WORK REQUEST: Give the data again in full, without pictures.

Start of DATA IN THIS EXERCISE

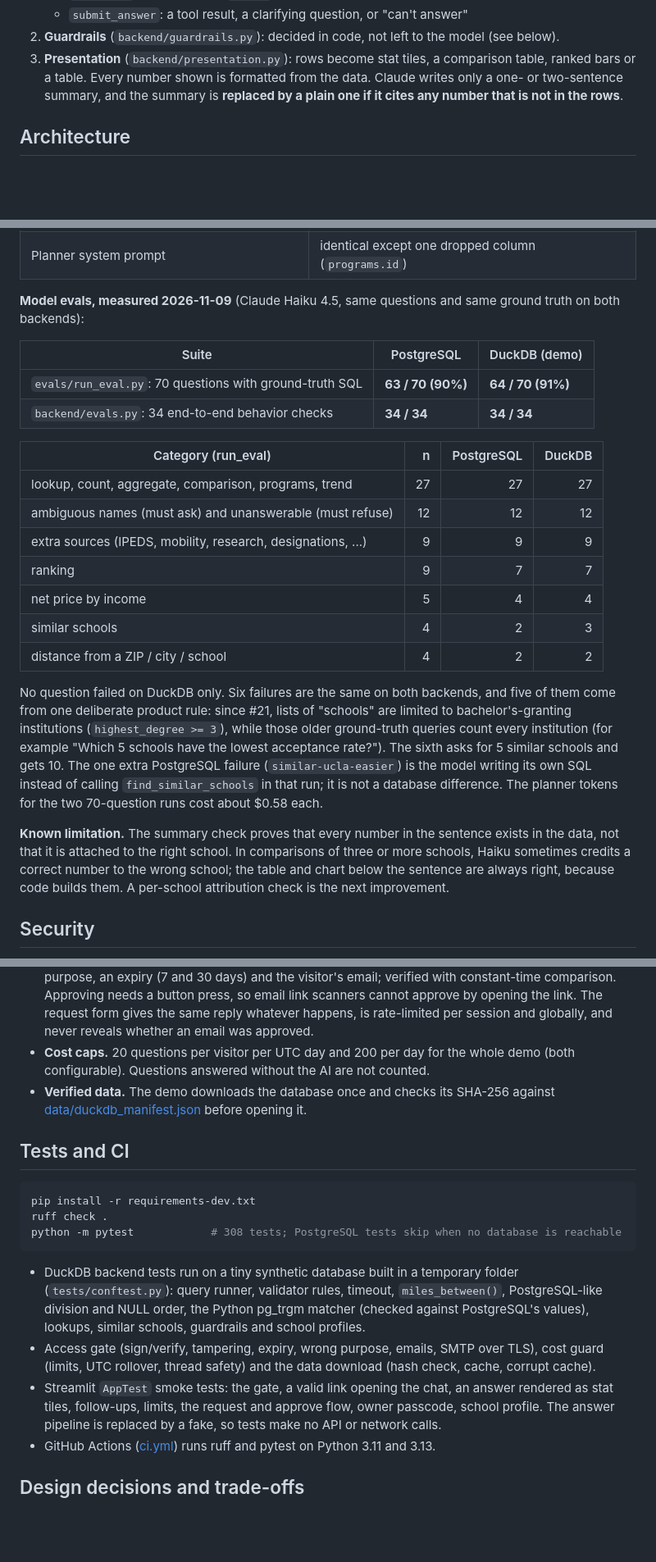
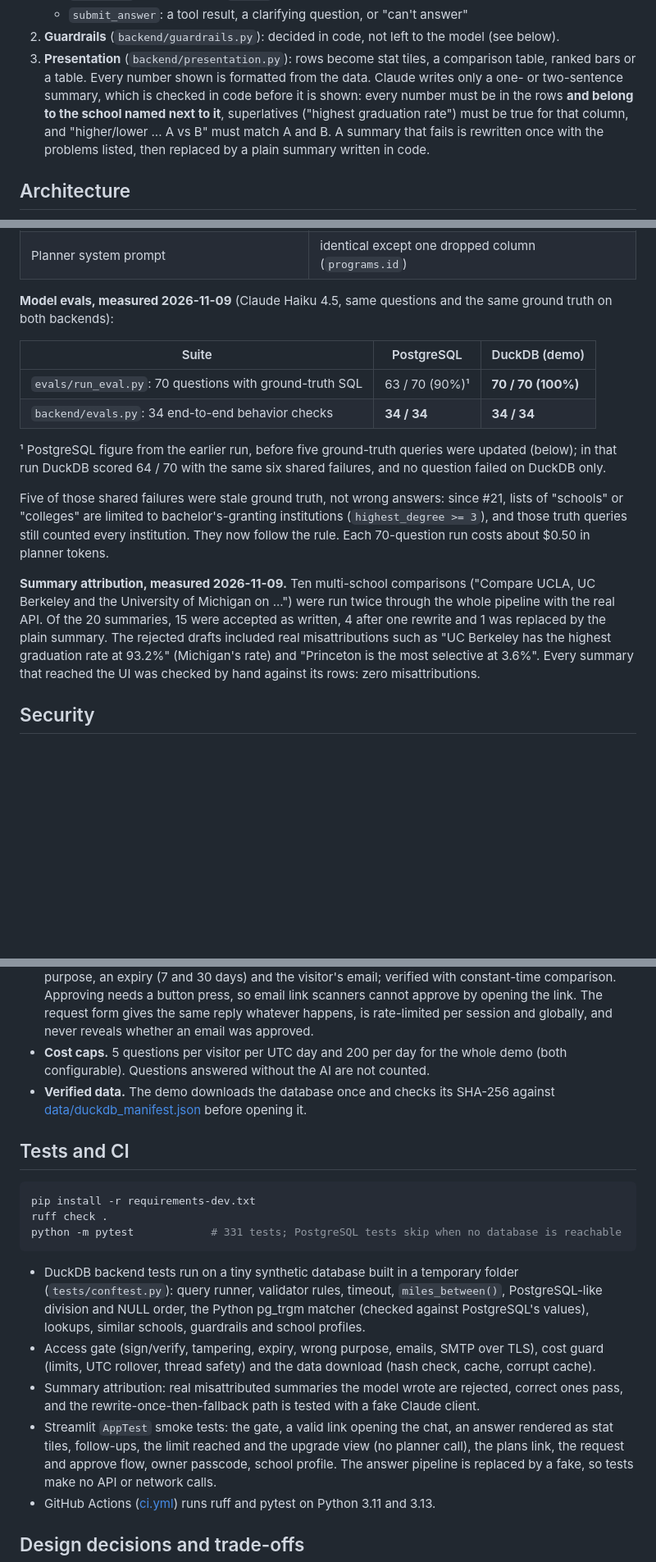
Before and after one commit to Gunar-Oguz/College-Copilot, a Markdown page: README.md, 3 parts joined by grey strips. Shown at 82% size. GitHub-like rendering; blank space fills up the shorter version.

Commit message:
README: attribution check, updated eval results, plans view, 331 tests

````diff
--- a/README.md
+++ b/README.md
@@ -70,8 +75,10 @@ sequenceDiagram
 2. **Guardrails** (`backend/guardrails.py`): decided in code, not left to the model (see below).
 3. **Presentation** (`backend/presentation.py`): rows become stat tiles, a comparison table, ranked
    bars or a table. Every number shown is formatted from the data. Claude writes only a one- or
-   two-sentence summary, and the summary is **replaced by a plain one if it cites any number that is
-   not in the rows**.
+   two-sentence summary, which is checked in code before it is shown: every number must be in the
+   rows **and belong to the school named next to it**, superlatives ("highest graduation rate") must
+   be true for that column, and "higher/lower ... A vs B" must match A and B. A summary that fails is
+   rewritten once with the problems listed, then replaced by a plain summary written in code.
 
 ## Architecture
 
@@ -115,36 +122,28 @@ same questions and the same truth.
 | `resolve_location` on ZIP codes and cities | **10 / 10** |
 | Planner system prompt | identical except one dropped column (`programs.id`) |
 
-**Model evals, measured 2026-11-09** (Claude Haiku 4.5, same questions and same ground truth on both
-backends):
+**Model evals, measured 2026-11-09** (Claude Haiku 4.5, same questions and the same ground truth on
+both backends):
 
 | Suite | PostgreSQL | DuckDB (demo) |
 |---|---|---|
-| `evals/run_eval.py`: 70 questions with ground-truth SQL | **63 / 70 (90%)** | **64 / 70 (91%)** |
+| `evals/run_eval.py`: 70 questions with ground-truth SQL | 63 / 70 (90%)¹ | **70 / 70 (100%)** |
 | `backend/evals.py`: 34 end-to-end behavior checks | **34 / 34** | **34 / 34** |
 
-| Category (run_eval) | n | PostgreSQL | DuckDB |
-|---|---:|---:|---:|
-| lookup, count, aggregate, comparison, programs, trend | 27 | 27 | 27 |
-| ambiguous names (must ask) and unanswerable (must refuse) | 12 | 12 | 12 |
-| extra sources (IPEDS, mobility, research, designations, ...) | 9 | 9 | 9 |
-| ranking | 9 | 7 | 7 |
-| net price by income | 5 | 4 | 4 |
-| similar schools | 4 | 2 | 3 |
-| distance from a ZIP / city / school | 4 | 2 | 2 |
+¹ PostgreSQL figure from the earlier run, before five ground-truth queries were updated (below); in
+that run DuckDB scored 64 / 70 with the same six shared failures, and no question failed on DuckDB only.
 
-No question failed on DuckDB only. Six failures are the same on both backends, and five of them come
-from one deliberate product rule: since #21, lists of "schools" are limited to bachelor's-granting
-institutions (`highest_degree >= 3`), while those older ground-truth queries count every
-institution (for example "Which 5 schools have the lowest acceptance rate?"). The sixth asks for
-5 similar schools and gets 10. The one extra PostgreSQL failure (`similar-ucla-easier`) is the
-model writing its own SQL instead of calling `find_similar_schools` in that run; it is not a
-database difference. The planner tokens for the two 70-question runs cost about $0.58 each.
+Five of those shared failures were stale ground truth, not wrong answers: since #21, lists of
+"schools" or "colleges" are limited to bachelor's-granting institutions (`highest_degree >= 3`), and
+those truth queries still counted every institution. They now follow the rule. Each 70-question run
+costs about $0.50 in planner tokens.
 
-**Known limitation.** The summary check proves that every number in the sentence exists in the
-data, not that it is attached to the right school. In comparisons of three or more schools, Haiku
-sometimes credits a correct number to the wrong school; the table and chart below the sentence are
-always right, because code builds them. A per-school attribution check is the next improvement.
+**Summary attribution, measured 2026-11-09.** Ten multi-school comparisons ("Compare UCLA, UC Berkeley
+and the University of Michigan on ...") were run twice through the whole pipeline with the real API.
+Of the 20 summaries, 15 were accepted as written, 4 after one rewrite and 1 was replaced by the plain
+summary. The rejected drafts included real misattributions such as "UC Berkeley has the highest
+graduation rate at 93.2%" (Michigan's rate) and "Princeton is the most selective at 3.6%". Every
+summary that reached the UI was checked by hand against its rows: zero misattributions.
 
 ## Security
 
@@ -163,7 +162,7 @@ always right, because code builds them. A per-school attribution check is the ne
   Approving needs a button press, so email link scanners cannot approve by opening the link. The
   request form gives the same reply whatever happens, is rate-limited per session and globally, and
   never reveals whether an email was approved.
-- **Cost caps.** 20 questions per visitor per UTC day and 200 per day for the whole demo (both
+- **Cost caps.** 5 questions per visitor per UTC day and 200 per day for the whole demo (both
   configurable). Questions answered without the AI are not counted.
 - **Verified data.** The demo downloads the database once and checks its SHA-256 against
   [data/duckdb_manifest.json](data/duckdb_manifest.json) before opening it.
@@ -173,7 +172,7 @@ always right, because code builds them. A per-school attribution check is the ne
 ```bash
 pip install -r requirements-dev.txt
 ruff check .
-python -m pytest            # 308 tests; PostgreSQL tests skip when no database is reachable
+python -m pytest            # 331 tests; PostgreSQL tests skip when no database is reachable
 ```
 
 - DuckDB backend tests run on a tiny synthetic database built in a temporary folder
@@ -182,8 +181,11 @@ python -m pytest            # 308 tests; PostgreSQL tests skip when no database
   similar schools, guardrails and school profiles.
 - Access gate (sign/verify, tampering, expiry, wrong purpose, emails, SMTP over TLS), cost guard
   (limits, UTC rollover, thread safety) and the data download (hash check, cache, corrupt cache).
+- Summary attribution: real misattributed summaries the model wrote are rejected, correct ones pass,
+  and the rewrite-once-then-fallback path is tested with a fake Claude client.
 - Streamlit `AppTest` smoke tests: the gate, a valid link opening the chat, an answer rendered as
-  stat tiles, follow-ups, limits, the request and approve flow, owner passcode, school profile.
+  stat tiles, follow-ups, the limit reached and the upgrade view (no planner call), the plans link,
+  the request and approve flow, owner passcode, school profile.
   The answer pipeline is replaced by a fake, so tests make no API or network calls.
 - GitHub Actions ([ci.yml](.github/workflows/ci.yml)) runs ruff and pytest on Python 3.11 and 3.13.
 
````
Also changed, not shown: other parts of README.md (+10 -5 lines), docs/screenshots/6-plans.png (added).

End of DATA IN THIS EXERCISE

THE COMPLETED TASK:
Before and after one commit to Gunar-Oguz/College-Copilot, a Markdown page: README.md, 3 parts joined by grey strips. Shown at 82% size. GitHub-like rendering; blank space fills up the shorter version.

Commit message:
README: attribution check, updated eval results, plans view, 331 tests

````diff
--- a/README.md
+++ b/README.md
@@ -70,8 +75,10 @@ sequenceDiagram
 2. **Guardrails** (`backend/guardrails.py`): decided in code, not left to the model (see below).
 3. **Presentation** (`backend/presentation.py`): rows become stat tiles, a comparison table, ranked
    bars or a table. Every number shown is formatted from the data. Claude writes only a one- or
-   two-sentence summary, and the summary is **replaced by a plain one if it cites any number that is
-   not in the rows**.
+   two-sentence summary, which is checked in code before it is shown: every number must be in the
+   rows **and belong to the school named next to it**, superlatives ("highest graduation rate") must
+   be true for that column, and "higher/lower ... A vs B" must match A and B. A summary that fails is
+   rewritten once with the problems listed, then replaced by a plain summary written in code.
 
 ## Architecture
 
@@ -115,36 +122,28 @@ same questions and the same truth.
 | `resolve_location` on ZIP codes and cities | **10 / 10** |
 | Planner system prompt | identical except one dropped column (`programs.id`) |
 
-**Model evals, measured 2026-11-09** (Claude Haiku 4.5, same questions and same ground truth on both
-backends):
+**Model evals, measured 2026-11-09** (Claude Haiku 4.5, same questions and the same ground truth on
+both backends):
 
 | Suite | PostgreSQL | DuckDB (demo) |
 |---|---|---|
-| `evals/run_eval.py`: 70 questions with ground-truth SQL | **63 / 70 (90%)** | **64 / 70 (91%)** |
+| `evals/run_eval.py`: 70 questions with ground-truth SQL | 63 / 70 (90%)¹ | **70 / 70 (100%)** |
 | `backend/evals.py`: 34 end-to-end behavior checks | **34 / 34** | **34 / 34** |
 
-| Category (run_eval) | n | PostgreSQL | DuckDB |
-|---|---:|---:|---:|
-| lookup, count, aggregate, comparison, programs, trend | 27 | 27 | 27 |
-| ambiguous names (must ask) and unanswerable (must refuse) | 12 | 12 | 12 |
-| extra sources (IPEDS, mobility, research, designations, ...) | 9 | 9 | 9 |
-| ranking | 9 | 7 | 7 |
-| net price by income | 5 | 4 | 4 |
-| similar schools | 4 | 2 | 3 |
-| distance from a ZIP / city / school | 4 | 2 | 2 |
+¹ PostgreSQL figure from the earlier run, before five ground-truth queries were updated (below); in
+that run DuckDB scored 64 / 70 with the same six shared failures, and no question failed on DuckDB only.
 
-No question failed on DuckDB only. Six failures are the same on both backends, and five of them come
-from one deliberate product rule: since #21, lists of "schools" are limited to bachelor's-granting
-institutions (`highest_degree >= 3`), while those older ground-truth queries count every
-institution (for example "Which 5 schools have the lowest acceptance rate?"). The sixth asks for
-5 similar schools and gets 10. The one extra PostgreSQL failure (`similar-ucla-easier`) is the
-model writing its own SQL instead of calling `find_similar_schools` in that run; it is not a
-database difference. The planner tokens for the two 70-question runs cost about $0.58 each.
+Five of those shared failures were stale ground truth, not wrong answers: since #21, lists of
+"schools" or "colleges" are limited to bachelor's-granting institutions (`highest_degree >= 3`), and
+those truth queries still counted every institution. They now follow the rule. Each 70-question run
+costs about $0.50 in planner tokens.
 
-**Known limitation.** The summary check proves that every number in the sentence exists in the
-data, not that it is attached to the right school. In comparisons of three or more schools, Haiku
-sometimes credits a correct number to the wrong school; the table and chart below the sentence are
-always right, because code builds them. A per-school attribution check is the next improvement.
+**Summary attribution, measured 2026-11-09.** Ten multi-school comparisons ("Compare UCLA, UC Berkeley
+and the University of Michigan on ...") were run twice through the whole pipeline with the real API.
+Of the 20 summaries, 15 were accepted as written, 4 after one rewrite and 1 was replaced by the plain
+summary. The rejected drafts included real misattributions such as "UC Berkeley has the highest
+graduation rate at 93.2%" (Michigan's rate) and "Princeton is the most selective at 3.6%". Every
+summary that reached the UI was checked by hand against its rows: zero misattributions.
 
 ## Security
 
@@ -163,7 +162,7 @@ always right, because code builds them. A per-school attribution check is the ne
   Approving needs a button press, so email link scanners cannot approve by opening the link. The
   request form gives the same reply whatever happens, is rate-limited per session and globally, and
   never reveals whether an email was approved.
-- **Cost caps.** 20 questions per visitor per UTC day and 200 per day for the whole demo (both
+- **Cost caps.** 5 questions per visitor per UTC day and 200 per day for the whole demo (both
   configurable). Questions answered without the AI are not counted.
 - **Verified data.** The demo downloads the database once and checks its SHA-256 against
   [data/duckdb_manifest.json](data/duckdb_manifest.json) before opening it.
@@ -173,7 +172,7 @@ always right, because code builds them. A per-school attribution check is the ne
 ```bash
 pip install -r requirements-dev.txt
 ruff check .
-python -m pytest            # 308 tests; PostgreSQL tests skip when no database is reachable
+python -m pytest            # 331 tests; PostgreSQL tests skip when no database is reachable
 ```
 
 - DuckDB backend tests run on a tiny synthetic database built in a temporary folder
@@ -182,8 +181,11 @@ python -m pytest            # 308 tests; PostgreSQL tests skip when no database
   similar schools, guardrails and school profiles.
 - Access gate (sign/verify, tampering, expiry, wrong purpose, emails, SMTP over TLS), cost guard
   (limits, UTC rollover, thread safety) and the data download (hash check, cache, corrupt cache).
+- Summary attribution: real misattributed summaries the model wrote are rejected, correct ones pass,
+  and the rewrite-once-then-fallback path is tested with a fake Claude client.
 - Streamlit `AppTest` smoke tests: the gate, a valid link opening the chat, an answer rendered as
-  stat tiles, follow-ups, limits, the request and approve flow, owner passcode, school profile.
+  stat tiles, follow-ups, the limit reached and the upgrade view (no planner call), the plans link,
+  the request and approve flow, owner passcode, school profile.
   The answer pipeline is replaced by a fake, so tests make no API or network calls.
 - GitHub Actions ([ci.yml](.github/workflows/ci.yml)) runs ruff and pytest on Python 3.11 and 3.13.
 
````
Also changed, not shown: other parts of README.md (+10 -5 lines), docs/screenshots/6-plans.png (added).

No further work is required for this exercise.